__Study material__:
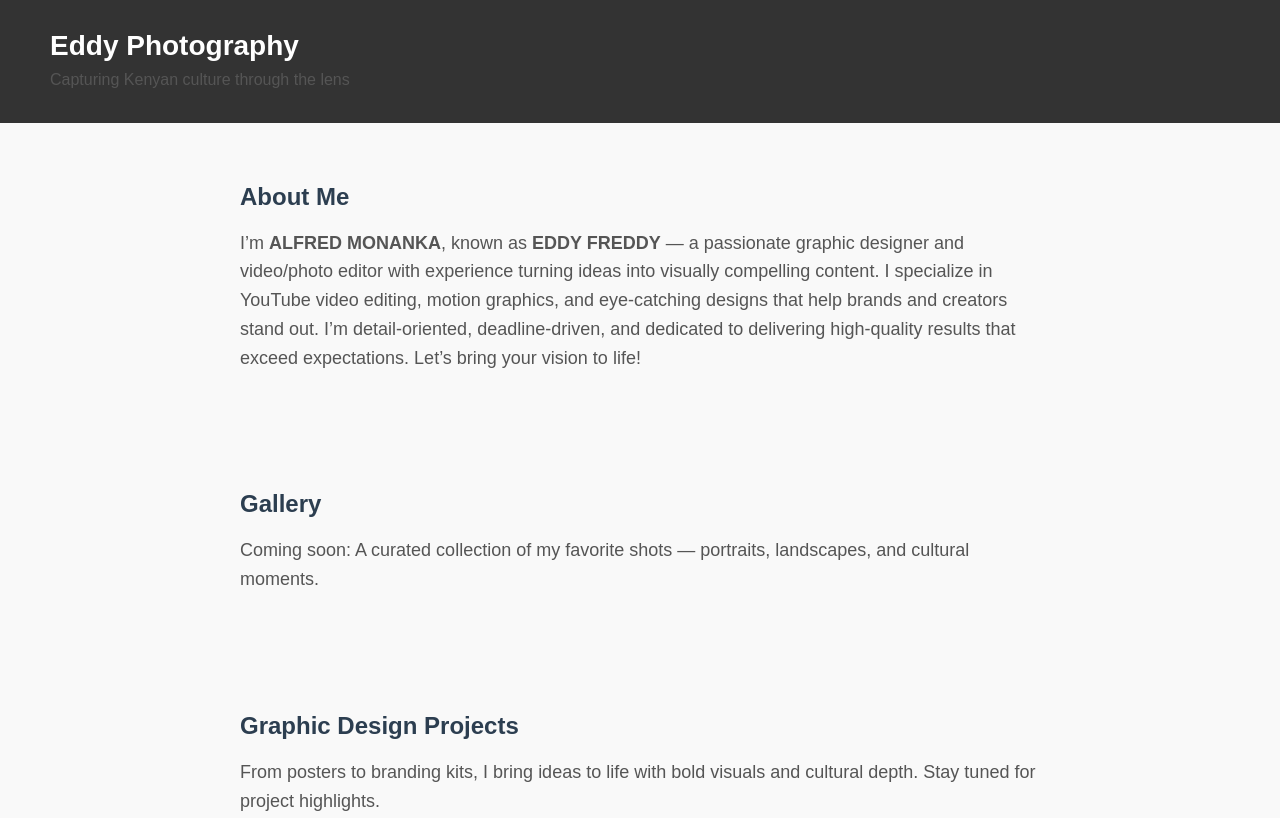
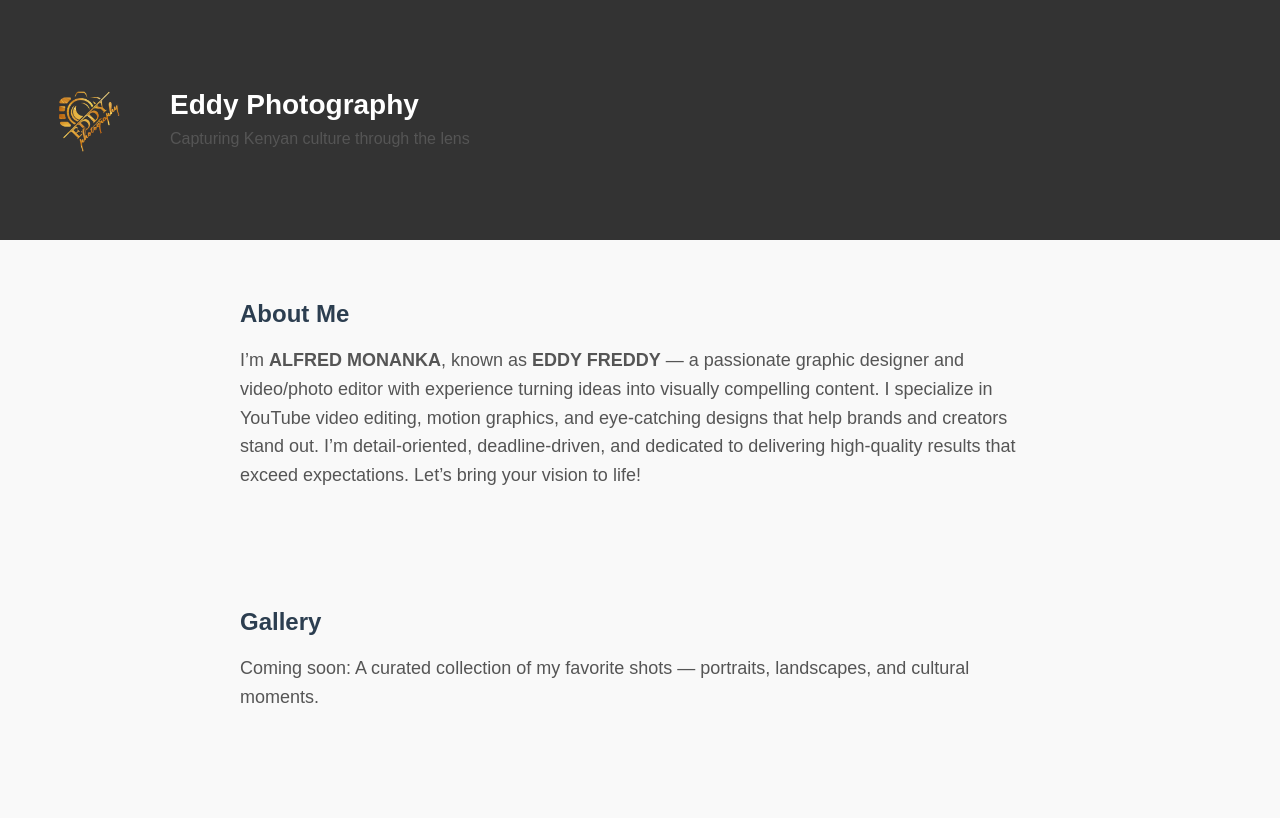
Before and after one commit to director-freddy/director-freddy.github.io, a plain HTML site: page index.html in a window 1280 px wide. Shown: the top 818 px of the page. Drawn offline with Linux system fonts and the light colour scheme.

Commit message:
Update header image source for Eddy Photography logo

```diff
--- a/index.html
+++ b/index.html
@@ -58,7 +58,7 @@
   <body>
     <header>
       <div class="header-container">
-        <img src="eddy-logo.png" alt="" />
+        <img src="eddy photography logo.png" alt="" />
         <div class="header-text">
           <h1>Eddy Photography</h1>
           <p>Capturing Kenyan culture through the lens</p>
```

__About this exercise__: All lines above with "header" in them should be returned.

__Solution for this task__:
Update header image source for Eddy Photography logo
     <header>
       <div class="header-container">
         <div class="header-text">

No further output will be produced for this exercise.